(Revision tracking records)

>>>>>

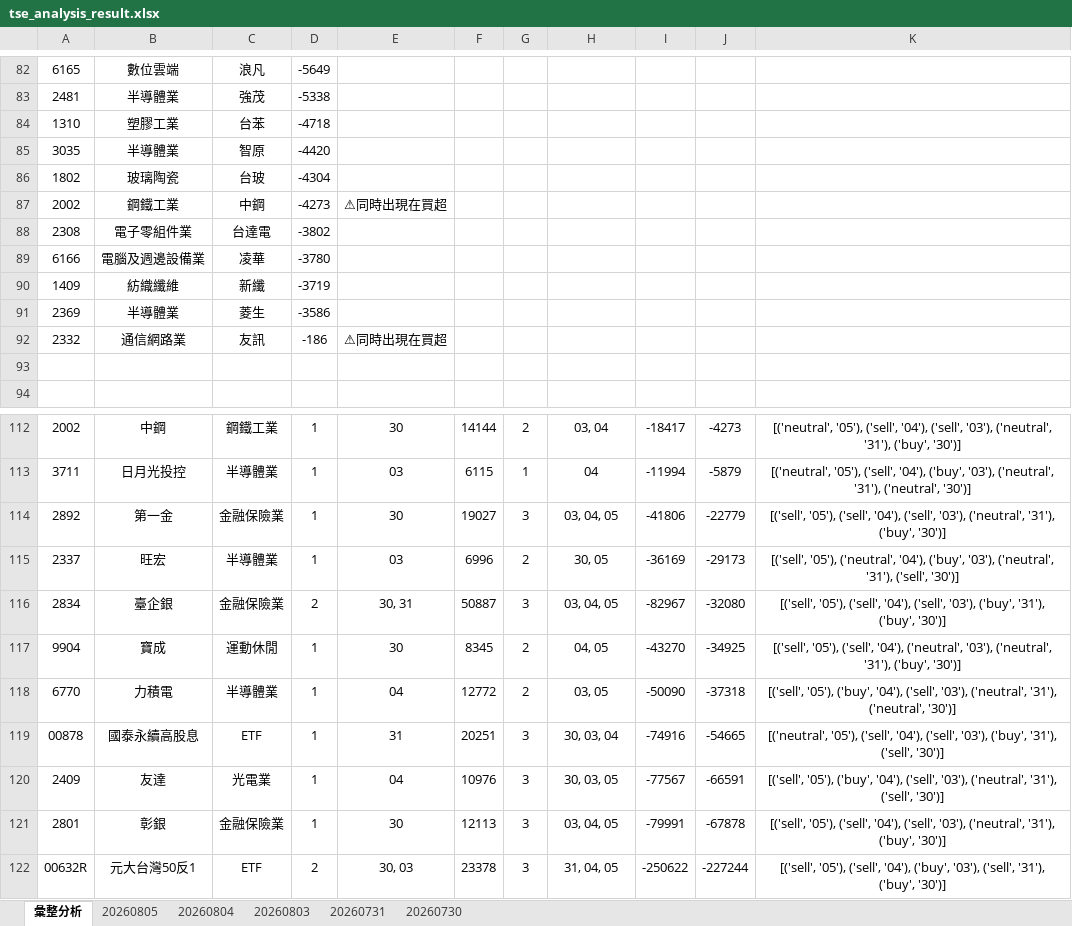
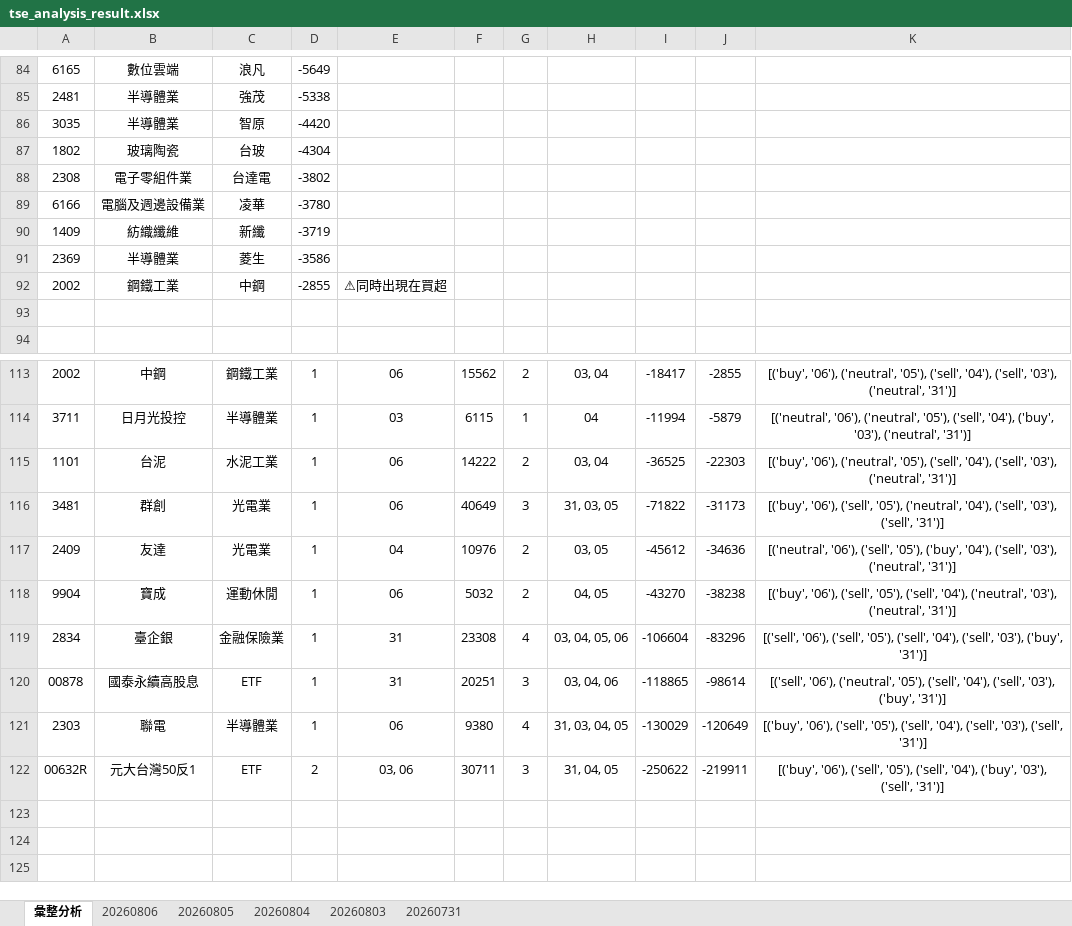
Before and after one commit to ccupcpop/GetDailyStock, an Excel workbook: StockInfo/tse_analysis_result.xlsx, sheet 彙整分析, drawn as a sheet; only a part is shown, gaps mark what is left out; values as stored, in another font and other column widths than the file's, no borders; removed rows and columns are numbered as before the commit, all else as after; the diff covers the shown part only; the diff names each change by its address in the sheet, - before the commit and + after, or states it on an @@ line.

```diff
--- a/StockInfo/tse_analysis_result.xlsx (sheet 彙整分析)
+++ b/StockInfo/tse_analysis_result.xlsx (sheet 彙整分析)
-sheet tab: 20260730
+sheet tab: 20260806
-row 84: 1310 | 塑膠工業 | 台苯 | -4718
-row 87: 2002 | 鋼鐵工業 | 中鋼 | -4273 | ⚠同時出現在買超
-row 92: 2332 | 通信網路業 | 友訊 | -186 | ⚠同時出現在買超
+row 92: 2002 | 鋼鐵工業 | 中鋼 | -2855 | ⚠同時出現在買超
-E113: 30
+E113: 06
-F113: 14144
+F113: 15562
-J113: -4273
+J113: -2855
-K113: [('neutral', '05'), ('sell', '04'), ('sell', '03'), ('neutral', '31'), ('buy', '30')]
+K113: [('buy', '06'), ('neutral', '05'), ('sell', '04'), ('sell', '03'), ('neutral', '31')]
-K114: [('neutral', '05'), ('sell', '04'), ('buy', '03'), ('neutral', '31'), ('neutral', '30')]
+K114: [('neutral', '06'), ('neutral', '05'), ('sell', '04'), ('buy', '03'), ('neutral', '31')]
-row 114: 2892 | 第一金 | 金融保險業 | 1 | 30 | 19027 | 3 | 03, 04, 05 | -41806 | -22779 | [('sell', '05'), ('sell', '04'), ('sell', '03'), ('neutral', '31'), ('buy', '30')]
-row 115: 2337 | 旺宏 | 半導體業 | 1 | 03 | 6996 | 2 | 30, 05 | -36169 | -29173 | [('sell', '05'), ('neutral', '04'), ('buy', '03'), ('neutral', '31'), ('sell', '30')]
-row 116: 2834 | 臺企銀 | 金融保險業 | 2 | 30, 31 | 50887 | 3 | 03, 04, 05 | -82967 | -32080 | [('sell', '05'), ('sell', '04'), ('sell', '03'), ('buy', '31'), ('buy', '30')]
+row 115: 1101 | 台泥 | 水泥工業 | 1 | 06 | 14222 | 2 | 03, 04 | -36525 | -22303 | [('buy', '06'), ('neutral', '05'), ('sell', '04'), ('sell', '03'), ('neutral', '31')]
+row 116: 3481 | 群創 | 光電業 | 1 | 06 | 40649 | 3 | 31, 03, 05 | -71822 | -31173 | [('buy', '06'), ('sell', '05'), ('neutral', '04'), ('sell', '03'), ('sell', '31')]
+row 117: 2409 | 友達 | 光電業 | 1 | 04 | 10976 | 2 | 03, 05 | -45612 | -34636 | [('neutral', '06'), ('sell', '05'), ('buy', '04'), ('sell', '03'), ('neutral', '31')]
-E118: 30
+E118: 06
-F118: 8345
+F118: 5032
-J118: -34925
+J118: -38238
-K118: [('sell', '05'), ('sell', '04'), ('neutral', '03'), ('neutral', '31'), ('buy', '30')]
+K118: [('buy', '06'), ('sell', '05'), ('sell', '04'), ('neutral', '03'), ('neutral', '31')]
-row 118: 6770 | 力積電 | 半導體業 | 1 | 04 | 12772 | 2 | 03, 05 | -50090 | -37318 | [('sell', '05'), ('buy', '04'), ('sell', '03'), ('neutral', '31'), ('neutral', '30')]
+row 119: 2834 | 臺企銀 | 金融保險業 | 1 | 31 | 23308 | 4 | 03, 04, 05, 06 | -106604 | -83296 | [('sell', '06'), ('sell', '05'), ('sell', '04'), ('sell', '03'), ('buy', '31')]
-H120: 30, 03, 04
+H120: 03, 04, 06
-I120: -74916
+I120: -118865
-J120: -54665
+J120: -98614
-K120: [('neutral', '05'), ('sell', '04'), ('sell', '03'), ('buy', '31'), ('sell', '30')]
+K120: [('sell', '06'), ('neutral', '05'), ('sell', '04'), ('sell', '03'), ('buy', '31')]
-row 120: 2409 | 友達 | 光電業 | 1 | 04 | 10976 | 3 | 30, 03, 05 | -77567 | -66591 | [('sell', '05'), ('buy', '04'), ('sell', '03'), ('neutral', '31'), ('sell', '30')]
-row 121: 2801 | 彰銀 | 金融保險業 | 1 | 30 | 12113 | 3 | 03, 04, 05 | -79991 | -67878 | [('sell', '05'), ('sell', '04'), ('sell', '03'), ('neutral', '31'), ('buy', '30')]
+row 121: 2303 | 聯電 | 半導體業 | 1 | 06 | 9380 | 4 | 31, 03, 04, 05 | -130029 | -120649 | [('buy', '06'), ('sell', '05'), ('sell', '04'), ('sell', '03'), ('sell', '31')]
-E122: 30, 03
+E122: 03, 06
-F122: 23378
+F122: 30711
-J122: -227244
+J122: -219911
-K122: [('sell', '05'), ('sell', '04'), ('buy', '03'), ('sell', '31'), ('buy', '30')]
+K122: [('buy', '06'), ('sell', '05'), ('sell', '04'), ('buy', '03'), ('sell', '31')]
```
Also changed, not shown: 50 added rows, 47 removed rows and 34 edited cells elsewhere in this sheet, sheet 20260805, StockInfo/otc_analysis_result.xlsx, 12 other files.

<<<<<
>>>>>

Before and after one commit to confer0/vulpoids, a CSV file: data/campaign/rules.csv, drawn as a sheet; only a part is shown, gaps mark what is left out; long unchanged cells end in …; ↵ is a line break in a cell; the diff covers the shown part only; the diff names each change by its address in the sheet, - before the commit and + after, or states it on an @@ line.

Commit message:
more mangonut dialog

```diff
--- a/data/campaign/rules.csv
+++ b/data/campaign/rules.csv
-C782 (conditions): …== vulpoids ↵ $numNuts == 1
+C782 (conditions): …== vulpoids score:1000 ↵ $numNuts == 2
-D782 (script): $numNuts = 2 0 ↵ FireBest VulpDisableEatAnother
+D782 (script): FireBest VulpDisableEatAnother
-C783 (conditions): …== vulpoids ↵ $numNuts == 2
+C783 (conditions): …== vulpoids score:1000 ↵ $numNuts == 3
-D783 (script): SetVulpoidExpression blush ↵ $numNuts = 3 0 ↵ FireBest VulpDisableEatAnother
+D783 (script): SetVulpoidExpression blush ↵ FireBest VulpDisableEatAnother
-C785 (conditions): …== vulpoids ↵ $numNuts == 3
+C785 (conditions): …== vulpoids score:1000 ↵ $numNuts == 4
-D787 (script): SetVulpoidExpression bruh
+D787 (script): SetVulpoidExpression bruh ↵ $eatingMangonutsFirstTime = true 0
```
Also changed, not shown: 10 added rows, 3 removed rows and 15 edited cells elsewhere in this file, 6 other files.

<<<<<

# TASK ITEM
Pull out all lines from the entries above in which the word "SetVulpoidExpression" appears.

# FINISHED TASK
-D783 (script): SetVulpoidExpression blush ↵ $numNuts = 3 0 ↵ FireBest VulpDisableEatAnother
+D783 (script): SetVulpoidExpression blush ↵ FireBest VulpDisableEatAnother
-D787 (script): SetVulpoidExpression bruh
+D787 (script): SetVulpoidExpression bruh ↵ $eatingMangonutsFirstTime = true 0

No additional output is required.